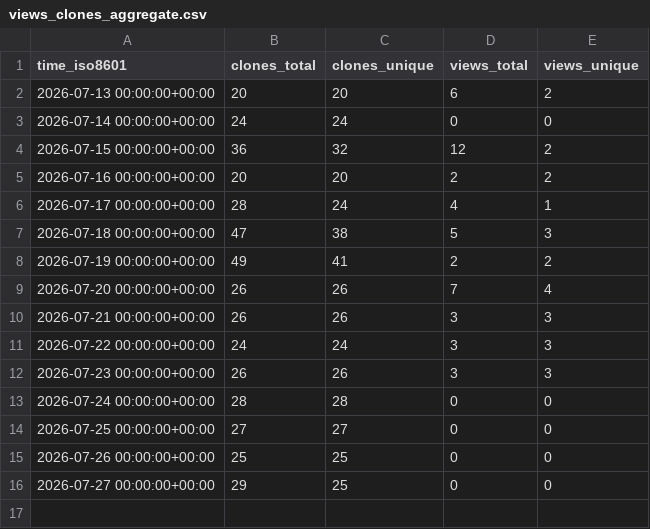
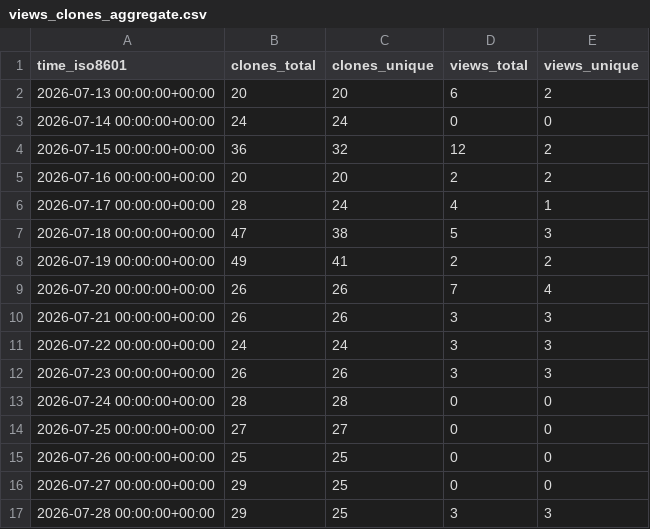
Before and after one commit to eltonylfgi-blip/claude-code-usage-guard, a CSV file: eltonylfgi-blip/claude-code-usage-guard/ghrs-data/views_clones_aggregate.csv, drawn as a sheet; the diff names each change by its address in the sheet, - before the commit and + after, or states it on an @@ line.

```diff
--- a/eltonylfgi-blip/claude-code-usage-guard/ghrs-data/views_clones_aggregate.csv
+++ b/eltonylfgi-blip/claude-code-usage-guard/ghrs-data/views_clones_aggregate.csv
+row 17: 2026-07-28 00:00:00+00:00 | 29 | 25 | 3 | 3
```
Also changed, not shown: 1 other file.
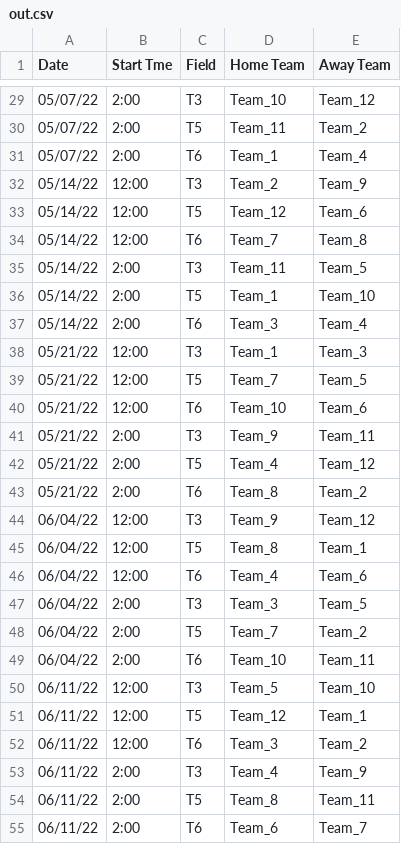
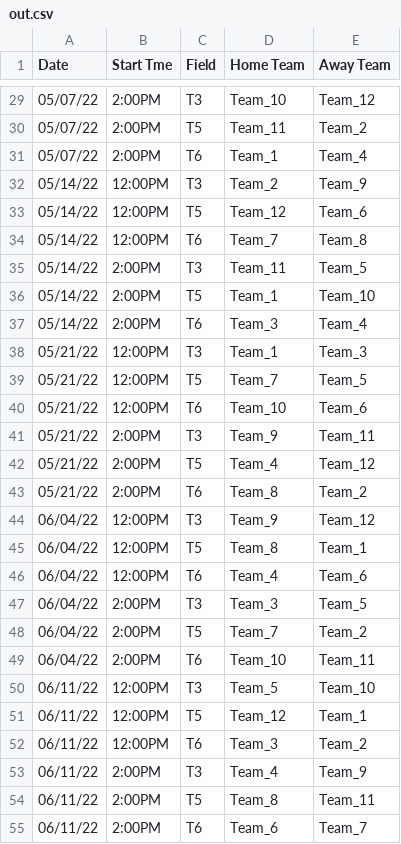
Before and after one commit to louie0817/PuLP, a CSV file: data/out.csv, drawn as a sheet; only a part is shown, gaps mark what is left out; the diff covers the shown part only.

```diff
--- a/data/out.csv
+++ b/data/out.csv
@@ -29,27 +29,27 @@ Date,Start Tme,Field,Home Team,Away Team
-05/07/22,2:00,T3,Team_10,Team_12
-05/07/22,2:00,T5,Team_11,Team_2
-05/07/22,2:00,T6,Team_1,Team_4
-05/14/22,12:00,T3,Team_2,Team_9
-05/14/22,12:00,T5,Team_12,Team_6
-05/14/22,12:00,T6,Team_7,Team_8
-05/14/22,2:00,T3,Team_11,Team_5
-05/14/22,2:00,T5,Team_1,Team_10
-05/14/22,2:00,T6,Team_3,Team_4
-05/21/22,12:00,T3,Team_1,Team_3
-05/21/22,12:00,T5,Team_7,Team_5
-05/21/22,12:00,T6,Team_10,Team_6
-05/21/22,2:00,T3,Team_9,Team_11
-05/21/22,2:00,T5,Team_4,Team_12
-05/21/22,2:00,T6,Team_8,Team_2
-06/04/22,12:00,T3,Team_9,Team_12
-06/04/22,12:00,T5,Team_8,Team_1
-06/04/22,12:00,T6,Team_4,Team_6
-06/04/22,2:00,T3,Team_3,Team_5
-06/04/22,2:00,T5,Team_7,Team_2
-06/04/22,2:00,T6,Team_10,Team_11
-06/11/22,12:00,T3,Team_5,Team_10
-06/11/22,12:00,T5,Team_12,Team_1
-06/11/22,12:00,T6,Team_3,Team_2
-06/11/22,2:00,T3,Team_4,Team_9
-06/11/22,2:00,T5,Team_8,Team_11
-06/11/22,2:00,T6,Team_6,Team_7
+05/07/22,2:00PM,T3,Team_10,Team_12
+05/07/22,2:00PM,T5,Team_11,Team_2
+05/07/22,2:00PM,T6,Team_1,Team_4
+05/14/22,12:00PM,T3,Team_2,Team_9
+05/14/22,12:00PM,T5,Team_12,Team_6
+05/14/22,12:00PM,T6,Team_7,Team_8
+05/14/22,2:00PM,T3,Team_11,Team_5
+05/14/22,2:00PM,T5,Team_1,Team_10
+05/14/22,2:00PM,T6,Team_3,Team_4
+05/21/22,12:00PM,T3,Team_1,Team_3
+05/21/22,12:00PM,T5,Team_7,Team_5
+05/21/22,12:00PM,T6,Team_10,Team_6
+05/21/22,2:00PM,T3,Team_9,Team_11
+05/21/22,2:00PM,T5,Team_4,Team_12
+05/21/22,2:00PM,T6,Team_8,Team_2
+06/04/22,12:00PM,T3,Team_9,Team_12
+06/04/22,12:00PM,T5,Team_8,Team_1
+06/04/22,12:00PM,T6,Team_4,Team_6
+06/04/22,2:00PM,T3,Team_3,Team_5
+06/04/22,2:00PM,T5,Team_7,Team_2
+06/04/22,2:00PM,T6,Team_10,Team_11
+06/11/22,12:00PM,T3,Team_5,Team_10
+06/11/22,12:00PM,T5,Team_12,Team_1
+06/11/22,12:00PM,T6,Team_3,Team_2
+06/11/22,2:00PM,T3,Team_4,Team_9
+06/11/22,2:00PM,T5,Team_8,Team_11
+06/11/22,2:00PM,T6,Team_6,Team_7
```
Also changed, not shown: 33 edited cells elsewhere in this file, 1 other file.
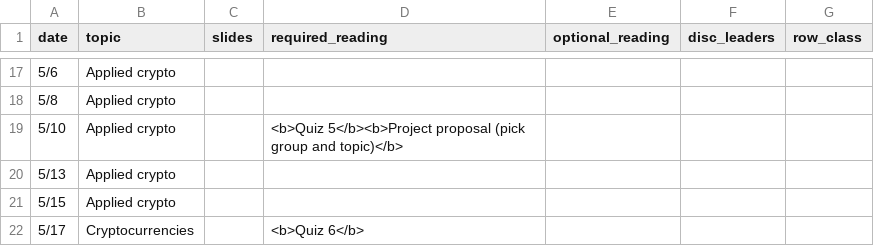
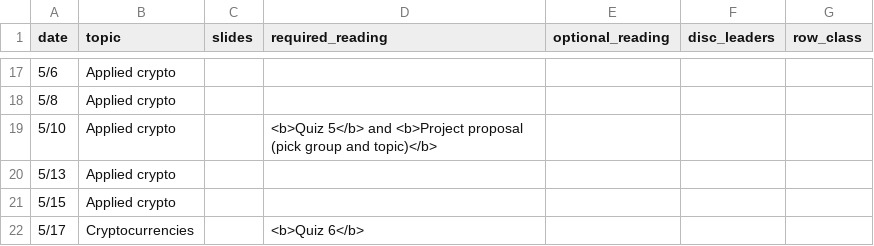
Before and after one commit to kingst/kingst-ucdavis, a CSV file: classes/s19-ecs153/reading_list.csv, drawn as a sheet; only a part is shown, gaps mark what is left out.

Commit message:
update reading list

```diff
--- a/classes/s19-ecs153/reading_list.csv
+++ b/classes/s19-ecs153/reading_list.csv
@@ -18,3 +18,3 @@ date,topic,slides,required_reading,optional_reading,disc_leaders,row_class
 5/8,Applied crypto,,,,,
-5/10,Applied crypto,,<b>Quiz 5</b><b>Project proposal (pick group and topic)</b>,,,
+5/10,Applied crypto,,<b>Quiz 5</b> and <b>Project proposal (pick group and topic)</b>,,,
 5/13,Applied crypto,,,,,
```
Also changed, not shown: 1 other file.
——————————
→ WHAT THIS TASK INVOLVES: Every line above must be printed again exactly, pictures excluded.

→ EXERCISE RESPONSE:
Before and after one commit to eltonylfgi-blip/claude-code-usage-guard, a CSV file: eltonylfgi-blip/claude-code-usage-guard/ghrs-data/views_clones_aggregate.csv, drawn as a sheet; the diff names each change by its address in the sheet, - before the commit and + after, or states it on an @@ line.

```diff
--- a/eltonylfgi-blip/claude-code-usage-guard/ghrs-data/views_clones_aggregate.csv
+++ b/eltonylfgi-blip/claude-code-usage-guard/ghrs-data/views_clones_aggregate.csv
+row 17: 2026-07-28 00:00:00+00:00 | 29 | 25 | 3 | 3
```
Also changed, not shown: 1 other file.
Before and after one commit to louie0817/PuLP, a CSV file: data/out.csv, drawn as a sheet; only a part is shown, gaps mark what is left out; the diff covers the shown part only.

```diff
--- a/data/out.csv
+++ b/data/out.csv
@@ -29,27 +29,27 @@ Date,Start Tme,Field,Home Team,Away Team
-05/07/22,2:00,T3,Team_10,Team_12
-05/07/22,2:00,T5,Team_11,Team_2
-05/07/22,2:00,T6,Team_1,Team_4
-05/14/22,12:00,T3,Team_2,Team_9
-05/14/22,12:00,T5,Team_12,Team_6
-05/14/22,12:00,T6,Team_7,Team_8
-05/14/22,2:00,T3,Team_11,Team_5
-05/14/22,2:00,T5,Team_1,Team_10
-05/14/22,2:00,T6,Team_3,Team_4
-05/21/22,12:00,T3,Team_1,Team_3
-05/21/22,12:00,T5,Team_7,Team_5
-05/21/22,12:00,T6,Team_10,Team_6
-05/21/22,2:00,T3,Team_9,Team_11
-05/21/22,2:00,T5,Team_4,Team_12
-05/21/22,2:00,T6,Team_8,Team_2
-06/04/22,12:00,T3,Team_9,Team_12
-06/04/22,12:00,T5,Team_8,Team_1
-06/04/22,12:00,T6,Team_4,Team_6
-06/04/22,2:00,T3,Team_3,Team_5
-06/04/22,2:00,T5,Team_7,Team_2
-06/04/22,2:00,T6,Team_10,Team_11
-06/11/22,12:00,T3,Team_5,Team_10
-06/11/22,12:00,T5,Team_12,Team_1
-06/11/22,12:00,T6,Team_3,Team_2
-06/11/22,2:00,T3,Team_4,Team_9
-06/11/22,2:00,T5,Team_8,Team_11
-06/11/22,2:00,T6,Team_6,Team_7
+05/07/22,2:00PM,T3,Team_10,Team_12
+05/07/22,2:00PM,T5,Team_11,Team_2
+05/07/22,2:00PM,T6,Team_1,Team_4
+05/14/22,12:00PM,T3,Team_2,Team_9
+05/14/22,12:00PM,T5,Team_12,Team_6
+05/14/22,12:00PM,T6,Team_7,Team_8
+05/14/22,2:00PM,T3,Team_11,Team_5
+05/14/22,2:00PM,T5,Team_1,Team_10
+05/14/22,2:00PM,T6,Team_3,Team_4
+05/21/22,12:00PM,T3,Team_1,Team_3
+05/21/22,12:00PM,T5,Team_7,Team_5
+05/21/22,12:00PM,T6,Team_10,Team_6
+05/21/22,2:00PM,T3,Team_9,Team_11
+05/21/22,2:00PM,T5,Team_4,Team_12
+05/21/22,2:00PM,T6,Team_8,Team_2
+06/04/22,12:00PM,T3,Team_9,Team_12
+06/04/22,12:00PM,T5,Team_8,Team_1
+06/04/22,12:00PM,T6,Team_4,Team_6
+06/04/22,2:00PM,T3,Team_3,Team_5
+06/04/22,2:00PM,T5,Team_7,Team_2
+06/04/22,2:00PM,T6,Team_10,Team_11
+06/11/22,12:00PM,T3,Team_5,Team_10
+06/11/22,12:00PM,T5,Team_12,Team_1
+06/11/22,12:00PM,T6,Team_3,Team_2
+06/11/22,2:00PM,T3,Team_4,Team_9
+06/11/22,2:00PM,T5,Team_8,Team_11
+06/11/22,2:00PM,T6,Team_6,Team_7
```
Also changed, not shown: 33 edited cells elsewhere in this file, 1 other file.
Before and after one commit to kingst/kingst-ucdavis, a CSV file: classes/s19-ecs153/reading_list.csv, drawn as a sheet; only a part is shown, gaps mark what is left out.

Commit message:
update reading list

```diff
--- a/classes/s19-ecs153/reading_list.csv
+++ b/classes/s19-ecs153/reading_list.csv
@@ -18,3 +18,3 @@ date,topic,slides,required_reading,optional_reading,disc_leaders,row_class
 5/8,Applied crypto,,,,,
-5/10,Applied crypto,,<b>Quiz 5</b><b>Project proposal (pick group and topic)</b>,,,
+5/10,Applied crypto,,<b>Quiz 5</b> and <b>Project proposal (pick group and topic)</b>,,,
 5/13,Applied crypto,,,,,
```
Also changed, not shown: 1 other file.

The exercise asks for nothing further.